WHAT NEEDS TO BE DONE.
Although the records contain pictures, only their text should be reproduced, exactly as written.

Front-end code change data:

----------------------------------------

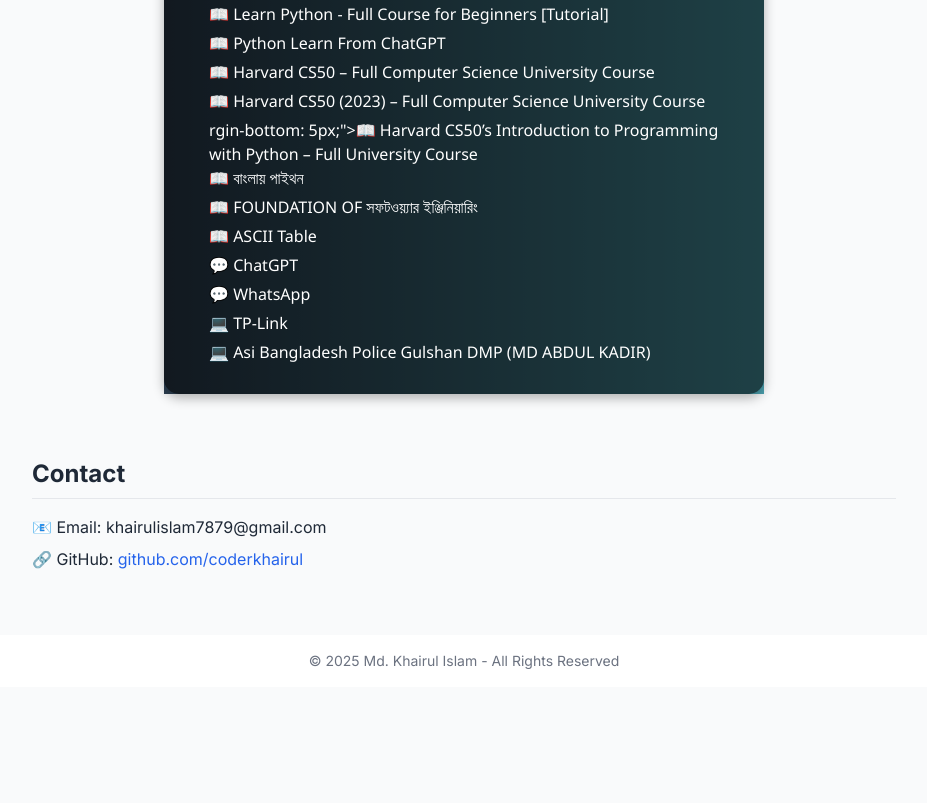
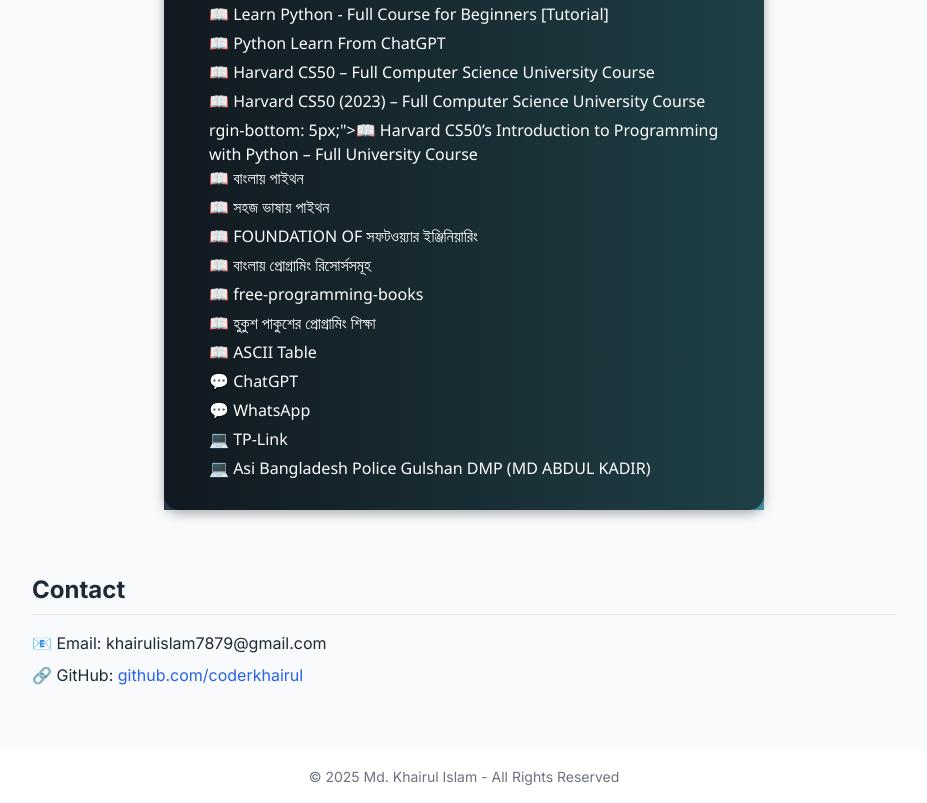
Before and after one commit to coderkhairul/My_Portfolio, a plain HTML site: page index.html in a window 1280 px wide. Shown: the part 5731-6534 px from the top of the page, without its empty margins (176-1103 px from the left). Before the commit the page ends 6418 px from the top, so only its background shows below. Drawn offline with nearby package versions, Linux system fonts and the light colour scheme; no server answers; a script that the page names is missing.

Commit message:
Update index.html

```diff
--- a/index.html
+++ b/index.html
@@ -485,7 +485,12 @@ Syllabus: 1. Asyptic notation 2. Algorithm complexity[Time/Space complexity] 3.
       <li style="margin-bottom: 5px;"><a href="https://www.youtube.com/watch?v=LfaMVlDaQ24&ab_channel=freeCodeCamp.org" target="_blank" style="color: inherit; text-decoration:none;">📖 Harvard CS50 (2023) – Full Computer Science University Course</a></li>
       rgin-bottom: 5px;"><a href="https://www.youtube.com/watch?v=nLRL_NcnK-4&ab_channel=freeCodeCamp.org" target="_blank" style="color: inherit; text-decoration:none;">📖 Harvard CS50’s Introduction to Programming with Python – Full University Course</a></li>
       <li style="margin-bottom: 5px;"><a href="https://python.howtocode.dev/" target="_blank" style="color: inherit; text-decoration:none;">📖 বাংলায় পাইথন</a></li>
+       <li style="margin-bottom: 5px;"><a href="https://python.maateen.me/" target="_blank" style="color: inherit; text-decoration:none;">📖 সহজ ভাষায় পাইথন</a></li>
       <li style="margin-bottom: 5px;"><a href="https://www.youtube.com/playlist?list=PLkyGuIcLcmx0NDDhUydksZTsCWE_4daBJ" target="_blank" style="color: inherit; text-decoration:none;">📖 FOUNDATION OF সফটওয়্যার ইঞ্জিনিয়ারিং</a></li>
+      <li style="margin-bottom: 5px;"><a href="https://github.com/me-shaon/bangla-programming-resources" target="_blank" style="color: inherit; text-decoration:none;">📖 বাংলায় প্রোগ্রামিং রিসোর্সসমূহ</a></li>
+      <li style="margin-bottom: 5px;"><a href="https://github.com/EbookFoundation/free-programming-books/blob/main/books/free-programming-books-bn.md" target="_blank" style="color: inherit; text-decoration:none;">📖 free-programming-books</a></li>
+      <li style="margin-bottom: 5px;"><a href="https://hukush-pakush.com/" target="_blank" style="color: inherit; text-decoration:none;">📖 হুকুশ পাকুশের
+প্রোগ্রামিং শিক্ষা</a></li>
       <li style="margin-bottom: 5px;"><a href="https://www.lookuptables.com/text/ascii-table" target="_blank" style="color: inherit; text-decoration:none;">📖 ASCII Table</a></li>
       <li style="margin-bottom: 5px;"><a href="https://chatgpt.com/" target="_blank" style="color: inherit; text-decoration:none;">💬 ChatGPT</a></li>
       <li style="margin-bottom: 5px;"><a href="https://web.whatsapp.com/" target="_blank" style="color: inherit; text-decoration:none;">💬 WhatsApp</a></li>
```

----------------------------------------

RESULT.
Before and after one commit to coderkhairul/My_Portfolio, a plain HTML site: page index.html in a window 1280 px wide. Shown: the part 5731-6534 px from the top of the page, without its empty margins (176-1103 px from the left). Before the commit the page ends 6418 px from the top, so only its background shows below. Drawn offline with nearby package versions, Linux system fonts and the light colour scheme; no server answers; a script that the page names is missing.

Commit message:
Update index.html

```diff
--- a/index.html
+++ b/index.html
@@ -485,7 +485,12 @@ Syllabus: 1. Asyptic notation 2. Algorithm complexity[Time/Space complexity] 3.
       <li style="margin-bottom: 5px;"><a href="https://www.youtube.com/watch?v=LfaMVlDaQ24&ab_channel=freeCodeCamp.org" target="_blank" style="color: inherit; text-decoration:none;">📖 Harvard CS50 (2023) – Full Computer Science University Course</a></li>
       rgin-bottom: 5px;"><a href="https://www.youtube.com/watch?v=nLRL_NcnK-4&ab_channel=freeCodeCamp.org" target="_blank" style="color: inherit; text-decoration:none;">📖 Harvard CS50’s Introduction to Programming with Python – Full University Course</a></li>
       <li style="margin-bottom: 5px;"><a href="https://python.howtocode.dev/" target="_blank" style="color: inherit; text-decoration:none;">📖 বাংলায় পাইথন</a></li>
+       <li style="margin-bottom: 5px;"><a href="https://python.maateen.me/" target="_blank" style="color: inherit; text-decoration:none;">📖 সহজ ভাষায় পাইথন</a></li>
       <li style="margin-bottom: 5px;"><a href="https://www.youtube.com/playlist?list=PLkyGuIcLcmx0NDDhUydksZTsCWE_4daBJ" target="_blank" style="color: inherit; text-decoration:none;">📖 FOUNDATION OF সফটওয়্যার ইঞ্জিনিয়ারিং</a></li>
+      <li style="margin-bottom: 5px;"><a href="https://github.com/me-shaon/bangla-programming-resources" target="_blank" style="color: inherit; text-decoration:none;">📖 বাংলায় প্রোগ্রামিং রিসোর্সসমূহ</a></li>
+      <li style="margin-bottom: 5px;"><a href="https://github.com/EbookFoundation/free-programming-books/blob/main/books/free-programming-books-bn.md" target="_blank" style="color: inherit; text-decoration:none;">📖 free-programming-books</a></li>
+      <li style="margin-bottom: 5px;"><a href="https://hukush-pakush.com/" target="_blank" style="color: inherit; text-decoration:none;">📖 হুকুশ পাকুশের
+প্রোগ্রামিং শিক্ষা</a></li>
       <li style="margin-bottom: 5px;"><a href="https://www.lookuptables.com/text/ascii-table" target="_blank" style="color: inherit; text-decoration:none;">📖 ASCII Table</a></li>
       <li style="margin-bottom: 5px;"><a href="https://chatgpt.com/" target="_blank" style="color: inherit; text-decoration:none;">💬 ChatGPT</a></li>
       <li style="margin-bottom: 5px;"><a href="https://web.whatsapp.com/" target="_blank" style="color: inherit; text-decoration:none;">💬 WhatsApp</a></li>
```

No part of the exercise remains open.